[Before-and-after page screenshots]
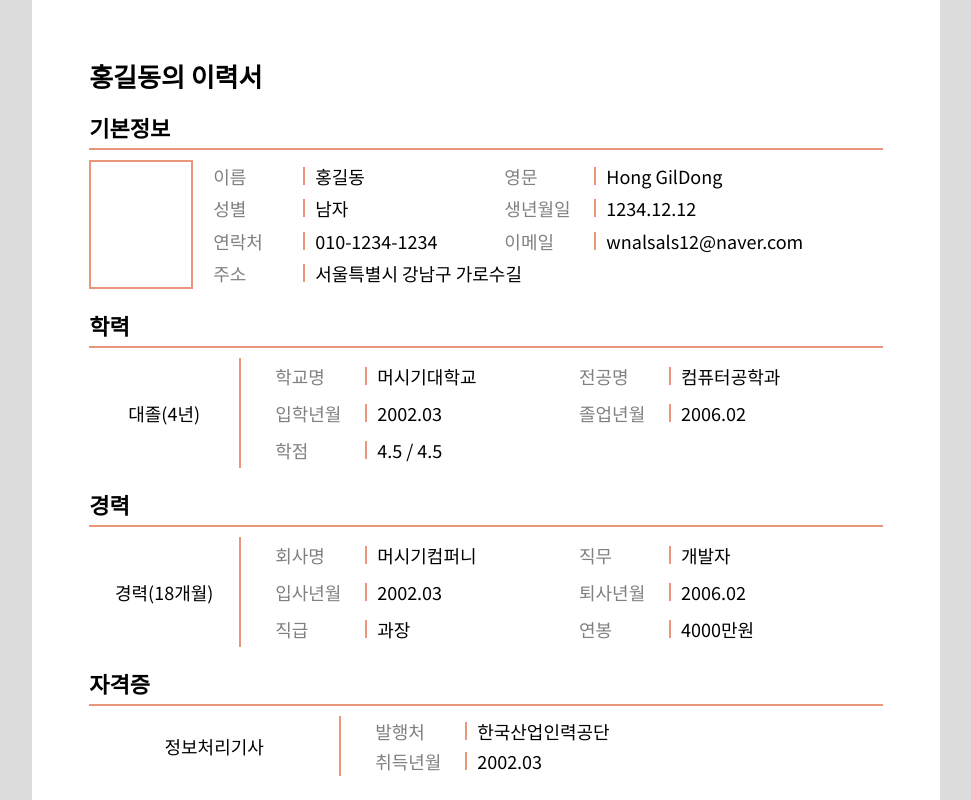
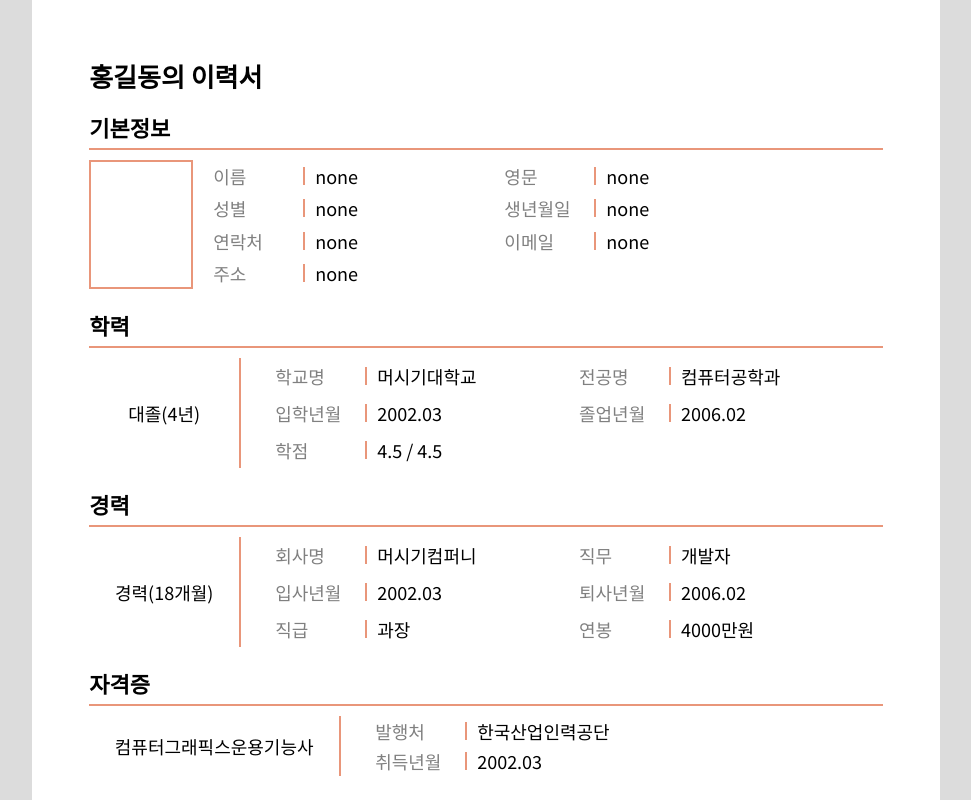
Before and after one commit to wnalsals123/Resume_Project, a React (Create React App) app in the folder resume/: page /preview in a window 1280 px wide. Shown: the top 800 px of the page, without its empty margins (154-1125 px from the left). Built offline with nearby package versions, Linux system fonts and the light colour scheme.

Commit message:
context api로 유저정보 전달 구현중

```diff
--- a/resume/src/components/Bottom/ResumeCompleted.js
+++ b/resume/src/components/Bottom/ResumeCompleted.js
@@ -1,6 +1,22 @@
+import { UserContext } from "components/Data/UserData"
+import { useContext } from "react"
 
 const ResumeCompleted = () => {
+  const {updateUserValue} = useContext(UserContext)
+  console.log(updateUserValue)
+
   const opnePreview = () => {
+    const Values = [
+      { key: 0, id: 0, name: "이름", value: document.getElementById("이름").value },
+      { key: 1, id: 0, name: "영문", value: document.getElementById("영문").value },
+      { key: 2, id: 0, name: "성별", value: document.getElementById("성별").innerText },
+      { key: 3, id: 0, name: "생년월일", value: document.getElementById("생년월일").value },
+      { key: 4, id: 0, name: "연락처", value: document.getElementById("연락처").value },
+      { key: 5, id: 0, name: "이메일", value: document.getElementById("이메일").value },
+      { key: 6, id: 0, name: "주소", value: document.getElementById("주소").value },
+      { key: 7, id: 0, name: "사진", value: "none" }
+    ]
+    updateUserValue(Values)
     window.open("preview", "preview", "width=1000, height=1200")
   }
 
--- a/resume/src/components/Content/BasicInfo.js
+++ b/resume/src/components/Content/BasicInfo.js
@@ -3,20 +3,6 @@ import { inputBoxFocus, inputBoxBlur } from './Event/InputEvent'
 import { PopupDom, PopupPostCode } from 'components'
 
 const BasicInfo = () => {
-  const [basicInfoValue, setBasicInfoValue] = useState([
-    { key: 0, id: 0, name: "이름", value: "none"},
-    { key: 1, id: 0, name: "영문", value: "none"},
-    { key: 2, id: 0, name: "성별", value: "none"},
-    { key: 3, id: 0, name: "생년월일", value: "none"},
-    { key: 4, id: 0, name: "연락처", value: "none"},
-    { key: 5, id: 0, name: "이메일", value: "none"},
-    { key: 6, id: 0, name: "주소", value: "none"},
-    { key: 7, id: 0, name: "사진", value: "none"}
-  ])
-
-  const changeValue = (e, name) => {
-    setBasicInfoValue(basicInfoValue.map(item => name === item.name ? {key: item.key, id: item.id, name: item.name, value: e.target.value} : item))
-  }
   // 성별 선택
   const [sexVisble, setSexVisble] = useState("none")
   const [sexValue, setSexValue] = useState("남자")
@@ -163,13 +149,12 @@ const BasicInfo = () => {
   // 기본 정보 렌더링
   return (
     <div className="basicInfo" id="기본정보" style={{zIndex: 100}}>
-
       <h2>기본 정보</h2>
 
       <div className="row">
         <div className="inputBox 이름" id="inputBox 이름">
           <span>이름</span>
-          <input onChange={(e)=>{changeValue(e, '이름')}} onFocus={inputBoxFocus} onBlur={inputBoxBlur} id="이름" type="text" placeholder="홍길동"></input>
+          <input onFocus={inputBoxFocus} onBlur={inputBoxBlur} id="이름" type="text" placeholder="홍길동"></input>
         </div>
         <div className="inputBox 영문" id="inputBox 영문">
           <span>영문</span>
@@ -178,7 +163,7 @@ const BasicInfo = () => {
         <div className="inputBox 성별" id="inputBox 성별" style={{zIndex: 100}}>
           <button onClick={ShowDrop} onBlur={HideDrop}>
             <span>성별</span>
-            <span style={{ fontSize: "20px", color: 색상, height: "45px" }}>{sexValue}</span>
+            <span id="성별" style={{ fontSize: "20px", color: 색상, height: "45px" }}>{sexValue}</span>
           </button>
           <div className="dropBox" style={{display: sexVisble}}>
             <SexBox/>
--- /dev/null
+++ b/resume/src/components/Data/UserData.js
@@ -0,0 +1,32 @@
+import { createContext } from 'react';
+
+const UserContext = createContext({
+  userValue: [],
+  updateUserValue: () => {}
+})
+
+const UserProvider = ({ children }) => {
+  let userValue = [
+    { key: 0, id: 0, name: "이름", value: "none" },
+    { key: 1, id: 0, name: "영문", value: "none" },
+    { key: 2, id: 0, name: "성별", value: "none" },
+    { key: 3, id: 0, name: "생년월일", value: "none" },
+    { key: 4, id: 0, name: "연락처", value: "none" },
+    { key: 5, id: 0, name: "이메일", value: "none" },
+    { key: 6, id: 0, name: "주소", value: "none" },
+    { key: 7, id: 0, name: "사진", value: "none" }
+  ]
+
+  const updateUserValue = (data) => {
+    userValue = data
+    console.log(userValue)
+  }
+
+  return (
+      <UserContext.Provider value={{userValue, updateUserValue}}>
+        {children}
+      </UserContext.Provider>
+  )
+}
+
+export { UserContext, UserProvider }
--- a/resume/src/components/Result/Preview.css
+++ b/resume/src/components/Result/Preview.css
@@ -306,13 +306,13 @@
 }
 
 .previewPreFlexItem {
-  border-left: 2px solid #E9967A;
+  border-right: 2px solid #E9967A;
   flex-basis: 0;
   flex-grow: 1;
 }
 
 .previewPreFlexItem:nth-child(5) {
-  border-right: 2px solid #E9967A;
+  border-right: 0;
 }
 /* 자기소개서 */
 .previewIntroWrap {
--- a/resume/src/components/Result/Preview.js
+++ b/resume/src/components/Result/Preview.js
@@ -1,6 +1,11 @@
+import { UserContext } from 'components/Data/UserData';
+import { useContext } from 'react';
 import './Preview.css';
 
 const Preview = () => {
+  const {userValue} = useContext(UserContext)
+  console.log(userValue)
+
   const spanStyle = {
     display: "inline-block",
     width: "90px",
@@ -28,19 +33,19 @@ const Preview = () => {
           <div className="previewBaiscInfoImg"></div>
           <div className="previewBaiscInfo">
             <div className="previewBaiscInfoFlex">
-              <div className="previewBaiscInfoFlexItem"><span style={spanStyle}>이름</span><span>홍길동</span></div>
-              <div className="previewBaiscInfoFlexItem"><span style={spanStyle}>영문</span><span><span>Hong GilDong</span></span></div>
+              <div className="previewBaiscInfoFlexItem"><span style={spanStyle}>이름</span><span>{userValue[0].value}</span></div>
+              <div className="previewBaiscInfoFlexItem"><span style={spanStyle}>영문</span><span><span>{userValue[1].value}</span></span></div>
             </div>
             <div className="previewBaiscInfoFlex">
-              <div className="previewBaiscInfoFlexItem"><span style={spanStyle}>성별</span><span>남자</span></div>
-              <div className="previewBaiscInfoFlexItem"><span style={spanStyle}>생년월일</span><span>1234.12.12</span></div>
+              <div className="previewBaiscInfoFlexItem"><span style={spanStyle}>성별</span><span>{userValue[2].value}</span></div>
+              <div className="previewBaiscInfoFlexItem"><span style={spanStyle}>생년월일</span><span>{userValue[3].value}</span></div>
             </div>
             <div className="previewBaiscInfoFlex">
-              <div className="previewBaiscInfoFlexItem"><span style={spanStyle}>연락처</span><span>010-1234-1234</span></div>
-              <div className="previewBaiscInfoFlexItem"><span style={spanStyle}>이메일</span><span>wnalsals12@naver.com</span></div>
+              <div className="previewBaiscInfoFlexItem"><span style={spanStyle}>연락처</span><span>{userValue[4].value}</span></div>
+              <div className="previewBaiscInfoFlexItem"><span style={spanStyle}>이메일</span><span>{userValue[5].value}</span></div>
             </div>
             <div className="previewBaiscInfoFlex">
-              <div className="previewBaiscInfoFlexItem"><span style={spanStyle}>주소</span><span>서울특별시 강남구 가로수길</span></div>
+              <div className="previewBaiscInfoFlexItem"><span style={spanStyle}>주소</span><span>{userValue[6].value}</span></div>
             </div>
           </div>
         </div>
@@ -87,7 +92,7 @@ const Preview = () => {
       <div className="previewBox">
         <h2>자격증</h2>
         <div className="previewCertificateWrap">
-          <div className="previewCertificateTitle">정보처리기사</div>
+          <div className="previewCertificateTitle">컴퓨터그래픽스운용기능사</div>
           <div className="previewCertificate">
             <div className="previewCertificateFlex">
               <div className="previewCertificateFlexItem"><span style={spanStyle}>발행처</span><span>한국산업인력공단</span></div>
--- a/resume/src/index.js
+++ b/resume/src/index.js
@@ -5,16 +5,19 @@ import './index.css';
 import App from './App';
 import { Preview } from 'components';
 import reportWebVitals from './testing/reportWebVitals';
+import { UserProvider } from 'components/Data/UserData';
 
 const root = ReactDOM.createRoot(document.getElementById('root'));
 root.render(
   <React.StrictMode>
+    <UserProvider>
       <BrowserRouter>
         <Routes>
           <Route path="/" element={<App />} />
           <Route path="preview" element={<Preview />} />
         </Routes>
       </BrowserRouter>
+    </UserProvider>
   </React.StrictMode>
 );
 
```
Lines whose indentation alone changed are shown as unchanged.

### What is needed
Out of the preceding entries, pull each line that contains the word "from".

### Solution to this exercise
Before and after one commit to wnalsals123/Resume_Project, a React (Create React App) app in the folder resume/: page /preview in a window 1280 px wide. Shown: the top 800 px of the page, without its empty margins (154-1125 px from the left). Built offline with nearby package versions, Linux system fonts and the light colour scheme.
+import { UserContext } from "components/Data/UserData"
+import { useContext } from "react"
@@ -3,20 +3,6 @@ import { inputBoxFocus, inputBoxBlur } from './Event/InputEvent'
 import { PopupDom, PopupPostCode } from 'components'
+import { createContext } from 'react';
+import { UserContext } from 'components/Data/UserData';
+import { useContext } from 'react';
 import App from './App';
 import { Preview } from 'components';
 import reportWebVitals from './testing/reportWebVitals';
+import { UserProvider } from 'components/Data/UserData';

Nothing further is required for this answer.